Task directions: Working through the records below, count the lines that include "package". The reply is that number alone.

Collected data:
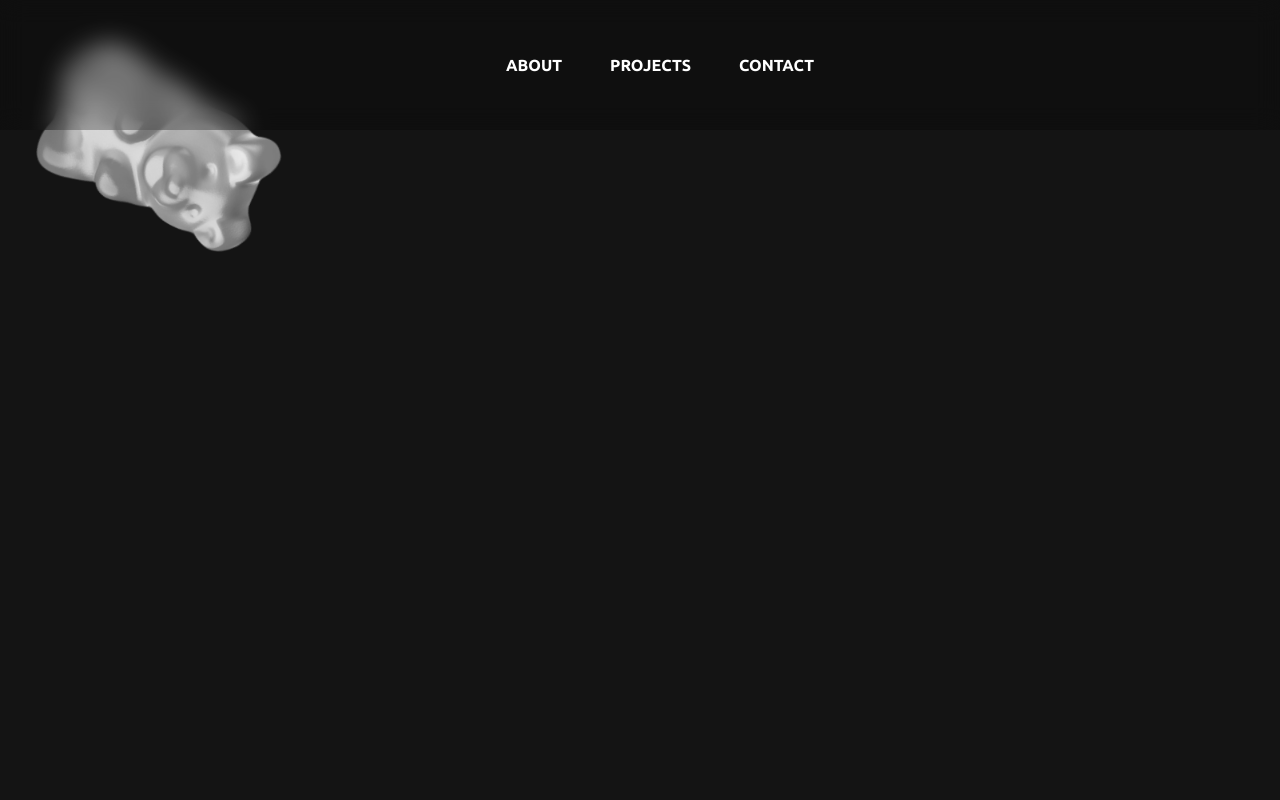
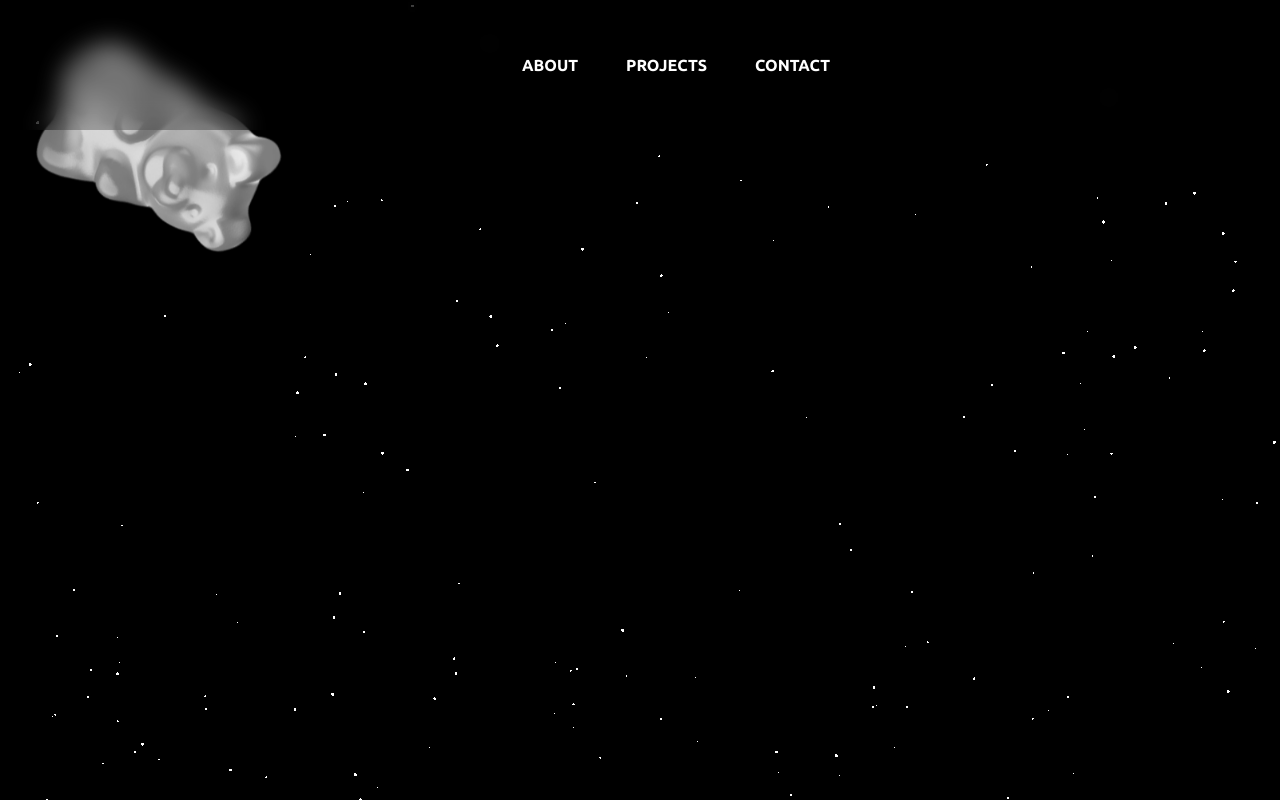
Before and after one commit to ZivRozov/Portfoliorbz, a React (Vite) app: page / in a window 1280 px wide. Built offline with nearby package versions, Linux system fonts and the light colour scheme.

Commit message:
added stars

```diff
--- a/index.html
+++ b/index.html
@@ -2,7 +2,7 @@
 <html lang="en">
   <head>
     <meta charset="UTF-8" />
-    <link rel="icon" type="image/svg+xml" href="/vite.svg" />
+    <link rel="icon" type="image/svg+xml" href="./public/vite.svg" />
     <meta name="viewport" content="width=device-width, initial-scale=1.0" />
     <link rel="preconnect" href="https://fonts.googleapis.com" />
     <link rel="preconnect" href="https://fonts.gstatic.com/" crossorigin />
--- a/package.json
+++ b/package.json
@@ -10,6 +10,8 @@
     "preview": "vite preview"
   },
   "dependencies": {
+    "@tweenjs/tween.js": "^23.1.2",
+    "pixi.js": "^8.1.1",
     "react": "^18.2.0",
     "react-dom": "^18.2.0"
   },
--- a/src/App.css
+++ b/src/App.css
@@ -16,6 +16,8 @@
   justify-content: center;
   position: relative;
   align-items: center;
+  width: 100%;
+  position:fixed;
 }
 
 .nav-backdrop {
@@ -48,6 +50,20 @@ a{
   color:#ffffff;
 }
 
+#hero {
+  height: 100vh;
+  position: relative;
+}
+
+#heroCanvas {
+  position:absolute;
+  width: 100%;
+  height: 100%;
+  top:0;
+  left:0;
+  z-index: -1;
+}
+
 a:visited { text-decoration: none; }
 a:hover { text-decoration: none; }
 a:focus { text-decoration: none; }
--- a/src/App.tsx
+++ b/src/App.tsx
@@ -1,8 +1,57 @@
-import { useState } from 'react'
+import { useState, useEffect, useRef } from 'react'
+import { Application, Container, Graphics, Ticker } from 'pixi.js';
+import * as TWEEN from '@tweenjs/tween.js'
 import './App.css'
+const app = new Application();
 
+function createStar(respawn=true) {
+  const ampX = window.innerWidth;
+  const ampY = 3000;
+  for(let i=0;i<6;i++) {
+    const rndX =Math.random()*ampY-ampY*0.5;
+    const rndY = respawn?window.innerHeight*1.05:Math.random()*ampY-ampY*0.5;
+    const rndScale = Math.random()*1.4+0.2;
+    const rndTime = Math.random()*50000+100000;
+    const circle = new Graphics();
+    circle.circle(rndX,rndY,rndScale);
+    circle.fill({color:0xffffff});
+
+    const tween = new TWEEN.Tween(circle.position, false).to({x:0, y:rndY-4000}, rndTime).onComplete(()=>{
+      circle.destroy();
+    })
+
+
+    Ticker.shared.add(()=>{
+      tween.update();
+    })
+    tween.start();
+
+
+    app.stage.addChild(circle);
+  }
+
+  if(!respawn) return;
+
+  setTimeout(() => {
+    createStar();
+  }, 340);
+}
 function App() {
+  let pixiRendered = false;
+  const canvas = useRef();
+  useEffect(()=>{
+    if(pixiRendered) return;
+    pixiRendered = true;
 
+    app.init({ width: window.innerWidth, height: window.innerHeight, resizeTo:window, canvas:canvas.current }).then(()=>{
+
+      createStar();
+      for(let i=0;i<240;i++) {
+        createStar(false);
+      }
+    })
+
+  },[])
   return (
     <>
     <nav className='nav'>
@@ -16,7 +65,9 @@ function App() {
         </ul>
       </div>
     </nav>
-
+    <div id='hero'>
+      <canvas ref={canvas} id='heroCanvas'></canvas>
+    </div>
     </>
   )
 }
```
Also changed, not shown: 1 other file (tests, documents, lock files or other folders).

Finished exercise: 3